◆ TASK DESCRIPTION
Every entry gets copied exactly. No images go into the copy.
········
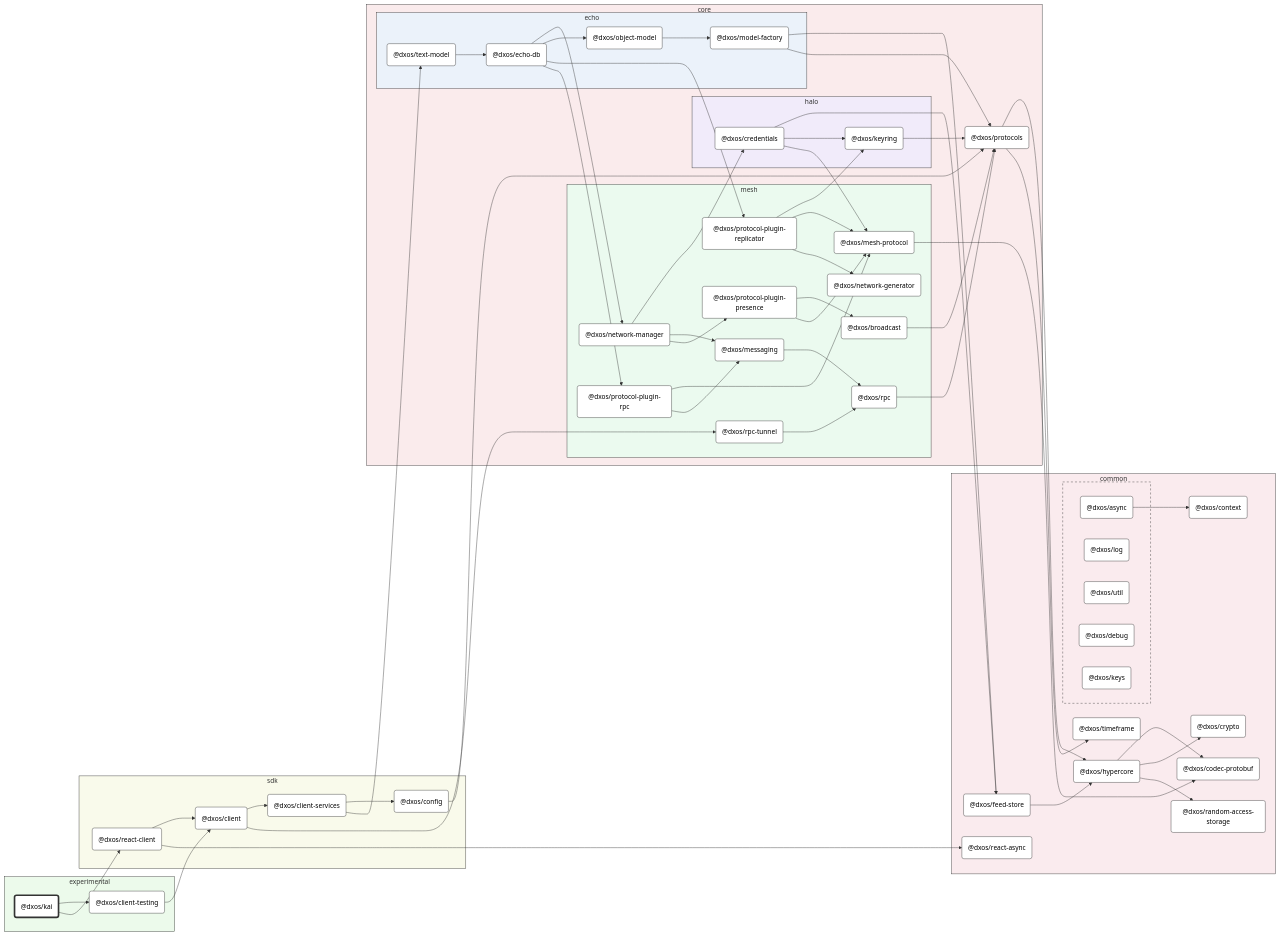
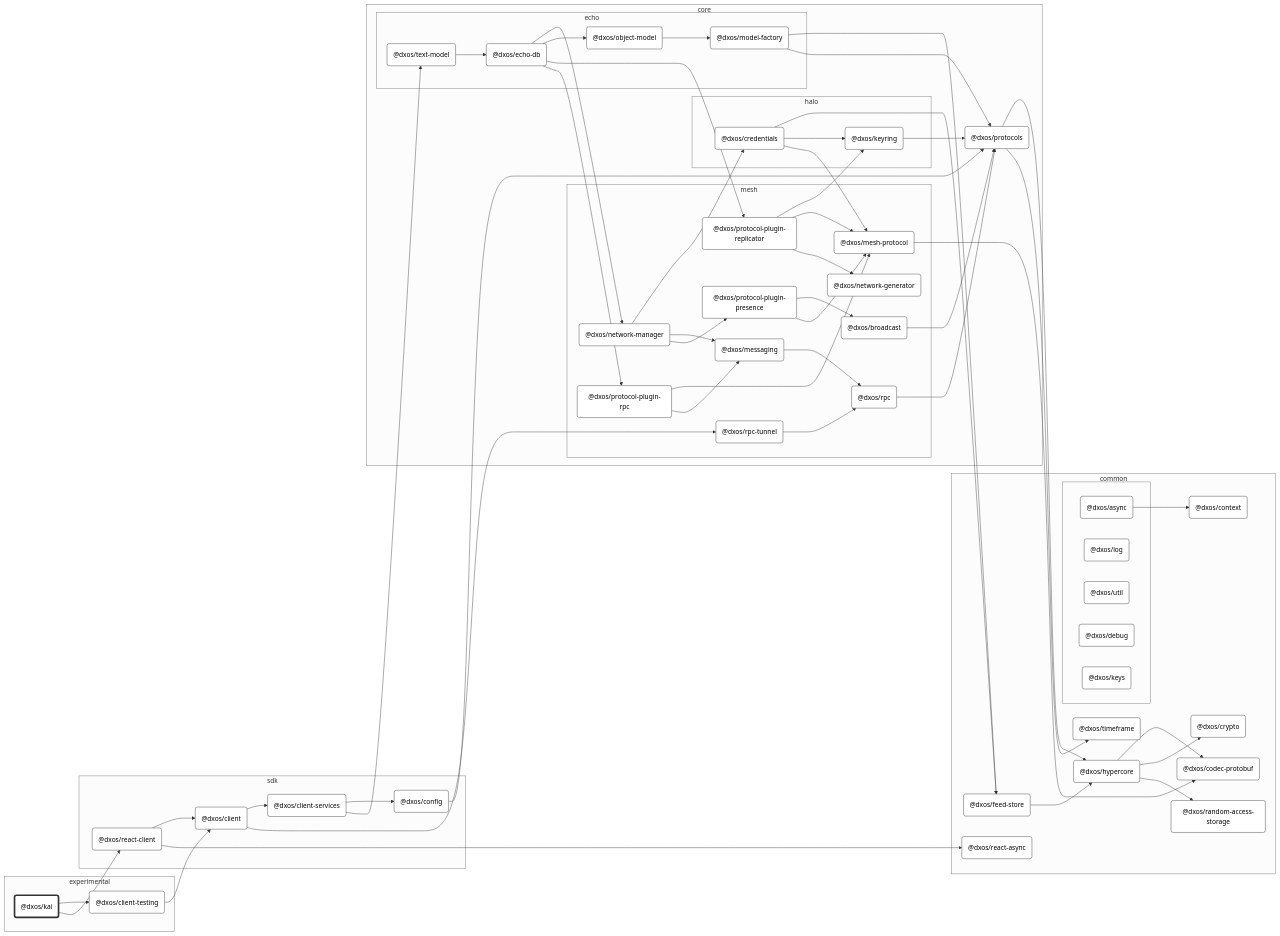
The diagram in packages/experimental/kai/docs/README.md (dxos/dxos), drawn with Mermaid (neutral theme) before and after one commit. The commit also changed 80 other files, not shown here.

```diff
--- a/packages/experimental/kai/docs/README.md
+++ b/packages/experimental/kai/docs/README.md
@@ -16,7 +16,6 @@
 %% Nodes
 
 subgraph experimental [experimental]
-  style experimental fill:#ecfaeb,stroke:#333
   dxos/kai("@dxos/kai"):::root
   click dxos/kai "dxos/dxos/tree/main/packages/experimental/kai/docs"
   dxos/client-testing("@dxos/client-testing"):::def
@@ -24,7 +23,6 @@
 end
 
 subgraph common [common]
-  style common fill:#faebee,stroke:#333
   dxos/context("@dxos/context"):::def
   click dxos/context "dxos/dxos/tree/main/packages/common/context/docs"
   dxos/codec-protobuf("@dxos/codec-protobuf"):::def
@@ -43,7 +41,6 @@
   click dxos/react-async "dxos/dxos/tree/main/packages/common/react-async/docs"
 
   subgraph _ [ ]
-    style _ fill:#faebee,stroke:#333,stroke-dasharray:5 5
     dxos/async("@dxos/async"):::def
     click dxos/async "dxos/dxos/tree/main/packages/common/async/docs"
     dxos/log("@dxos/log"):::def
@@ -58,7 +55,6 @@
 end
 
 subgraph sdk [sdk]
-  style sdk fill:#f9faeb,stroke:#333
   dxos/client("@dxos/client"):::def
   click dxos/client "dxos/dxos/tree/main/packages/sdk/client/docs"
   dxos/client-services("@dxos/client-services"):::def
@@ -70,12 +66,10 @@
 end
 
 subgraph core [core]
-  style core fill:#faebec,stroke:#333
   dxos/protocols("@dxos/protocols"):::def
   click dxos/protocols "dxos/dxos/tree/main/packages/core/protocols/docs"
 
   subgraph halo [halo]
-    style halo fill:#f1ebfa,stroke:#333
     dxos/credentials("@dxos/credentials"):::def
     click dxos/credentials "dxos/dxos/tree/main/packages/core/halo/credentials/docs"
     dxos/keyring("@dxos/keyring"):::def
@@ -83,7 +77,6 @@
   end
 
   subgraph mesh [mesh]
-    style mesh fill:#ebfaef,stroke:#333
     dxos/mesh-protocol("@dxos/mesh-protocol"):::def
     click dxos/mesh-protocol "dxos/dxos/tree/main/packages/core/mesh/mesh-protocol/docs"
     dxos/messaging("@dxos/messaging"):::def
@@ -107,7 +100,6 @@
   end
 
   subgraph echo [echo]
-    style echo fill:#ebf2fa,stroke:#333
     dxos/echo-db("@dxos/echo-db"):::def
     click dxos/echo-db "dxos/dxos/tree/main/packages/core/echo/echo-db/docs"
     dxos/model-factory("@dxos/model-factory"):::def
```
········
◆ EXERCISE RESPONSE
The diagram in packages/experimental/kai/docs/README.md (dxos/dxos), drawn with Mermaid (neutral theme) before and after one commit. The commit also changed 80 other files, not shown here.

```diff
--- a/packages/experimental/kai/docs/README.md
+++ b/packages/experimental/kai/docs/README.md
@@ -16,7 +16,6 @@
 %% Nodes
 
 subgraph experimental [experimental]
-  style experimental fill:#ecfaeb,stroke:#333
   dxos/kai("@dxos/kai"):::root
   click dxos/kai "dxos/dxos/tree/main/packages/experimental/kai/docs"
   dxos/client-testing("@dxos/client-testing"):::def
@@ -24,7 +23,6 @@
 end
 
 subgraph common [common]
-  style common fill:#faebee,stroke:#333
   dxos/context("@dxos/context"):::def
   click dxos/context "dxos/dxos/tree/main/packages/common/context/docs"
   dxos/codec-protobuf("@dxos/codec-protobuf"):::def
@@ -43,7 +41,6 @@
   click dxos/react-async "dxos/dxos/tree/main/packages/common/react-async/docs"
 
   subgraph _ [ ]
-    style _ fill:#faebee,stroke:#333,stroke-dasharray:5 5
     dxos/async("@dxos/async"):::def
     click dxos/async "dxos/dxos/tree/main/packages/common/async/docs"
     dxos/log("@dxos/log"):::def
@@ -58,7 +55,6 @@
 end
 
 subgraph sdk [sdk]
-  style sdk fill:#f9faeb,stroke:#333
   dxos/client("@dxos/client"):::def
   click dxos/client "dxos/dxos/tree/main/packages/sdk/client/docs"
   dxos/client-services("@dxos/client-services"):::def
@@ -70,12 +66,10 @@
 end
 
 subgraph core [core]
-  style core fill:#faebec,stroke:#333
   dxos/protocols("@dxos/protocols"):::def
   click dxos/protocols "dxos/dxos/tree/main/packages/core/protocols/docs"
 
   subgraph halo [halo]
-    style halo fill:#f1ebfa,stroke:#333
     dxos/credentials("@dxos/credentials"):::def
     click dxos/credentials "dxos/dxos/tree/main/packages/core/halo/credentials/docs"
     dxos/keyring("@dxos/keyring"):::def
@@ -83,7 +77,6 @@
   end
 
   subgraph mesh [mesh]
-    style mesh fill:#ebfaef,stroke:#333
     dxos/mesh-protocol("@dxos/mesh-protocol"):::def
     click dxos/mesh-protocol "dxos/dxos/tree/main/packages/core/mesh/mesh-protocol/docs"
     dxos/messaging("@dxos/messaging"):::def
@@ -107,7 +100,6 @@
   end
 
   subgraph echo [echo]
-    style echo fill:#ebf2fa,stroke:#333
     dxos/echo-db("@dxos/echo-db"):::def
     click dxos/echo-db "dxos/dxos/tree/main/packages/core/echo/echo-db/docs"
     dxos/model-factory("@dxos/model-factory"):::def
```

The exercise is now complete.